About this task:
Please report how many lines in these records contain the string "certification", and give nothing besides the number.
BEGIN
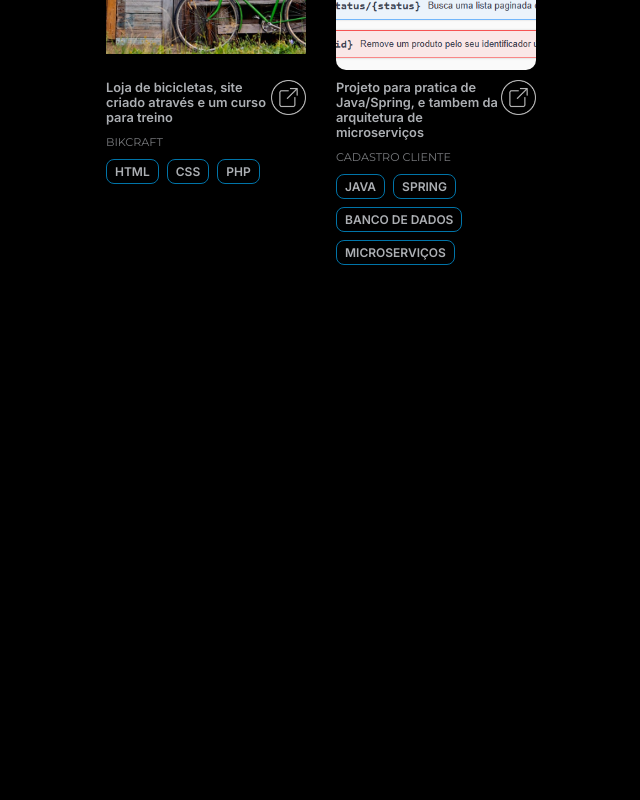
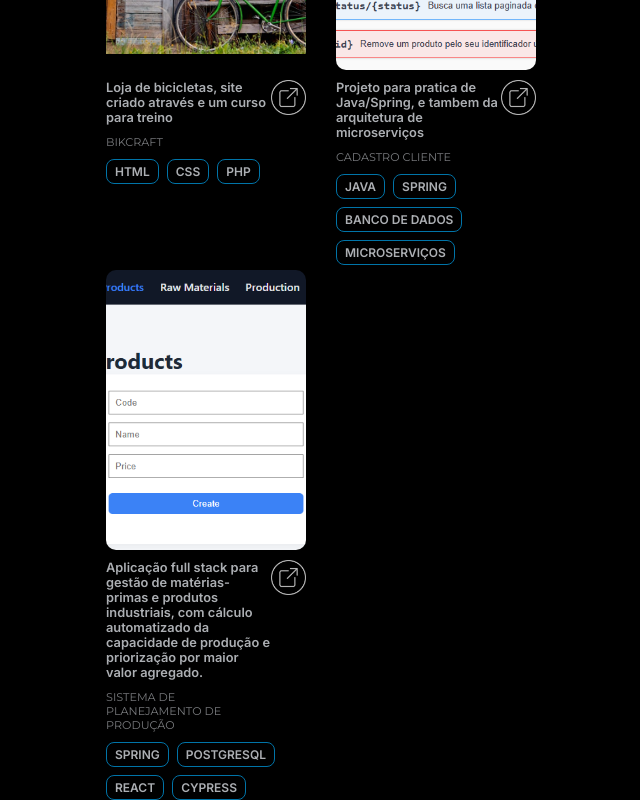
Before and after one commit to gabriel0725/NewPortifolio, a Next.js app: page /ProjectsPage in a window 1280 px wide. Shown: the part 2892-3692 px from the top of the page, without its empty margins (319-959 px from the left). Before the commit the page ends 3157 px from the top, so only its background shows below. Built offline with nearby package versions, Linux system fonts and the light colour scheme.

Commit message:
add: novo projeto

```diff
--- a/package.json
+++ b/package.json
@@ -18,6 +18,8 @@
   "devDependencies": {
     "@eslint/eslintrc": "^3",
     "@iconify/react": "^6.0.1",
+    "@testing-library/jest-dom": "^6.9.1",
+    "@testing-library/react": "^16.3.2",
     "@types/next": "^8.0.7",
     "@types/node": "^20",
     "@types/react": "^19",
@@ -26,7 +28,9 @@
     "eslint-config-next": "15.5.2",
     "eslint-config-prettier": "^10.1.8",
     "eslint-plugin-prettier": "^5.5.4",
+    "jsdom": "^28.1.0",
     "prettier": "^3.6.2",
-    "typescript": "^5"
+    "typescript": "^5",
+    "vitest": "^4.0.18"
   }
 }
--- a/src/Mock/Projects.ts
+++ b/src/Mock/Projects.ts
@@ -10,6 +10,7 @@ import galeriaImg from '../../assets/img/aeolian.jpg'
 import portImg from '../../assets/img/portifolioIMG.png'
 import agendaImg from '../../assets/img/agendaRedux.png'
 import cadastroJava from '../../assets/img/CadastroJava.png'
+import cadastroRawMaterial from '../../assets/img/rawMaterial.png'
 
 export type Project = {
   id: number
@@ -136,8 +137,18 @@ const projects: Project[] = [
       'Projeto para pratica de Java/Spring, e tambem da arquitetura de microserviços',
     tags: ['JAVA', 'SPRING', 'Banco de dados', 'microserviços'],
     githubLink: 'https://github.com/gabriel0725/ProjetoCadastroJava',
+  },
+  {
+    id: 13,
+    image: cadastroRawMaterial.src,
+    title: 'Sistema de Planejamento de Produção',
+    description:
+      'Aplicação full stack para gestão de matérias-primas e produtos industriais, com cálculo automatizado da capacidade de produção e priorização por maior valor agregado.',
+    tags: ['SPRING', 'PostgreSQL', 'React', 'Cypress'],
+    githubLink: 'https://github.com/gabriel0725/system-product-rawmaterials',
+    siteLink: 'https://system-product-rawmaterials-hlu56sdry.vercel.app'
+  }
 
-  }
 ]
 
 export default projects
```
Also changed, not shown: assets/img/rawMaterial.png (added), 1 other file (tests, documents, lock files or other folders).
END
BEGIN
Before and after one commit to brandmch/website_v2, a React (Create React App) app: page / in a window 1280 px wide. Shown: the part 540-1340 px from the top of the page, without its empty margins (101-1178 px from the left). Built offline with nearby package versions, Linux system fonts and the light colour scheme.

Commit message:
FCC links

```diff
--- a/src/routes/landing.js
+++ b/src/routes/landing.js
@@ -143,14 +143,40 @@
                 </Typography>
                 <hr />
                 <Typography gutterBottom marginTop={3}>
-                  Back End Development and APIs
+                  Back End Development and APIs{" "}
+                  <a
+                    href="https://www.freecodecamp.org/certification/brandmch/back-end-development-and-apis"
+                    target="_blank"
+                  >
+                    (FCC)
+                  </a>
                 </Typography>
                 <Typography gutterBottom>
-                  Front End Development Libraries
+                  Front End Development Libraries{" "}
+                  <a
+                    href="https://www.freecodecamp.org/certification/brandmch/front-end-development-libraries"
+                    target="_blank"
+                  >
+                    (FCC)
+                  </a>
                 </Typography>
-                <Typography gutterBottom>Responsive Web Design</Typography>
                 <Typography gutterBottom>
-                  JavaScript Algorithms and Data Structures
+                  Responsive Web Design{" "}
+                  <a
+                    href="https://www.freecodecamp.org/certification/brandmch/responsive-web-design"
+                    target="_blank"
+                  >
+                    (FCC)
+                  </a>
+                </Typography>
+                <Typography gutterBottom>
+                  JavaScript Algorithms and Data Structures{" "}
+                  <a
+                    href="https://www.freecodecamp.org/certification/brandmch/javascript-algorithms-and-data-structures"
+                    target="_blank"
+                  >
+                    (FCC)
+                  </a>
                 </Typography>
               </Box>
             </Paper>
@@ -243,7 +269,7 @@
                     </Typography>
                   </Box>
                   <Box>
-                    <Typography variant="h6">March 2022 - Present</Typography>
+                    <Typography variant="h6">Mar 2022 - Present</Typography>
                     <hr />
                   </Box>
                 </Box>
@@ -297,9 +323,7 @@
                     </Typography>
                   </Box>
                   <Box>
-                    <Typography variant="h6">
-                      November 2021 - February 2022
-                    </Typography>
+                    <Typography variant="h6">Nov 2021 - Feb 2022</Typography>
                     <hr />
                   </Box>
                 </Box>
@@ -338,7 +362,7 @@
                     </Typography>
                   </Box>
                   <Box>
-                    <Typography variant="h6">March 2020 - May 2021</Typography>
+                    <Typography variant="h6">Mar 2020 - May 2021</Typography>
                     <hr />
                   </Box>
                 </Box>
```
END
Output for this task:
4